It used to be best known as the Steel City, but today Pittsburgh is a popular city that draws visitors to enjoy its scenery, visit its museums and browse through neighborhoods of shops and restaurants.


Some of its attractions are unique, such as the National Aviary, which boasts representatives of more than 200 species of birds, some of them endangered in the wild. Click on “Our Birds” to see what’s there; you can search by name or by geographic region, from North America to Australia. Look under “Our Birds” for feeding times at “Bird Shows,” and then hit “Events” for programs such as December’s penguin and snowy owl show with Santa Claus. The aviary is on the city’s North Side, across the Allegheny River from downtown.



Something else Pittsburgh has that’s difficult to find this side of Switzerland is a public transit ride called an incline. The Allegheny County Port Authority runs one of them, the Monongahela, and the Society for the Preservation of the Duquesne Incline operates the other. They’re both more than a century old, built to carry people up and down the steep slopes on the city’s South Side. Try them for the history and for the view of the city.

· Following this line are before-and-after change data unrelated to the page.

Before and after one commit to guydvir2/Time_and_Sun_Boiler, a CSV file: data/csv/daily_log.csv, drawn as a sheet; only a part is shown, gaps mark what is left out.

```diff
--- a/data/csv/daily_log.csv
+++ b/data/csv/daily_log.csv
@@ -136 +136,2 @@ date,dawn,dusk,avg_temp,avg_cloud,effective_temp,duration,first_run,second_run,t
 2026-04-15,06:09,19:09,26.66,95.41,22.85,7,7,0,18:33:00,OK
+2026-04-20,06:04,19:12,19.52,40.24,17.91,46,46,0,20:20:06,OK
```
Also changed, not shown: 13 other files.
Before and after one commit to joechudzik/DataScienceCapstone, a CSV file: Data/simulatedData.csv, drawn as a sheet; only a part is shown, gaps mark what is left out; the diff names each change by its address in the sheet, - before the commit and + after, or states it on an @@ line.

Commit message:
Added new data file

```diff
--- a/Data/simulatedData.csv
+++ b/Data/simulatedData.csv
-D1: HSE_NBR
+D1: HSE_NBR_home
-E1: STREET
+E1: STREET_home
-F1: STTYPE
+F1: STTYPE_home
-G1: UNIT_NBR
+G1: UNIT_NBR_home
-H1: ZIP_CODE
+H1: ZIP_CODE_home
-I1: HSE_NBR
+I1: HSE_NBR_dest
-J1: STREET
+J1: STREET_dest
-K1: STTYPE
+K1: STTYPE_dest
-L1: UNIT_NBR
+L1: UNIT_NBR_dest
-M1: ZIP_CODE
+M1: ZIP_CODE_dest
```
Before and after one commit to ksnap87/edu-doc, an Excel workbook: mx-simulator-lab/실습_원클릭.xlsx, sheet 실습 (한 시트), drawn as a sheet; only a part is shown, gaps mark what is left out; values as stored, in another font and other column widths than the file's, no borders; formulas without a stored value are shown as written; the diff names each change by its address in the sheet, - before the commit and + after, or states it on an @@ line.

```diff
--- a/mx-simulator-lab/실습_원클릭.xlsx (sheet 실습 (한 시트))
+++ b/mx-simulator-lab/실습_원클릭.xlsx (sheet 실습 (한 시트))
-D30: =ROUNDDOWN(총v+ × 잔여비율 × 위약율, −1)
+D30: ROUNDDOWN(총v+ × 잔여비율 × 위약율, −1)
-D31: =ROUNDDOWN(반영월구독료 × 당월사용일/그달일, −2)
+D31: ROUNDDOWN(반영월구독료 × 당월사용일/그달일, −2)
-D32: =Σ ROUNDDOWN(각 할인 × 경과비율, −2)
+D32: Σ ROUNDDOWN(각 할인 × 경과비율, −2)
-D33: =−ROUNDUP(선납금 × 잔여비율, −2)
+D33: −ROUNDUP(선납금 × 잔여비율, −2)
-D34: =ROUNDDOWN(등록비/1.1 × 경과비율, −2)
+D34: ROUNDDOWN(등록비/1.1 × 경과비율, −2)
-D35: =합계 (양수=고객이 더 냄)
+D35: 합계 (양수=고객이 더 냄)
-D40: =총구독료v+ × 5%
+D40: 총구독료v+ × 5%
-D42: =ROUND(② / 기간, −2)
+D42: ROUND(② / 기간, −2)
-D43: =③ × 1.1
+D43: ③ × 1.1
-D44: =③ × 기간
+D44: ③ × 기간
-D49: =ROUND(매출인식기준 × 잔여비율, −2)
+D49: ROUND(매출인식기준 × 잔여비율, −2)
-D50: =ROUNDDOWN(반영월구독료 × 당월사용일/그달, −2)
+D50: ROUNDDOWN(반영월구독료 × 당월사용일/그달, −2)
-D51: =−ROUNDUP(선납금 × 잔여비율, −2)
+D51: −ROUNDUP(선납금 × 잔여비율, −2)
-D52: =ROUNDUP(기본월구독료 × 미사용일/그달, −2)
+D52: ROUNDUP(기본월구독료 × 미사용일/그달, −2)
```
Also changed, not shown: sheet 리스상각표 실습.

From the inclines, you can see Point State Park, the tip of downtown at the point where the Monongahela and Allegheny rivers merge to form the Ohio River. It’s the home of the Fort Pitt Museum, commemorating the site’s importance during the French and British struggles to dominate the region.


Besides the view, the South Side offers places to eat and shop. The local Chamber of Commerce has directories of the businesses, with a photo gallery and a map.


There are more places to eat and spend money in The Strip, a former industrial and merchant district on the Allegheny River northeast of downtown. It’s full of shops with art and antiques, ethnic markets, restaurants and bars.


A Pittsburgh trademark restaurant that started in the Strip, and has since expanded elsewhere in the city, is Primanti Brothers, famous for overstuffed sandwiches.



But there’s more to see and do. The official Visit Pittsburgh guide has a multimedia library to show you around, including more than three dozen videos and great skyline still photos. And if you’re taking your iPod, look for “Video Walking tours.”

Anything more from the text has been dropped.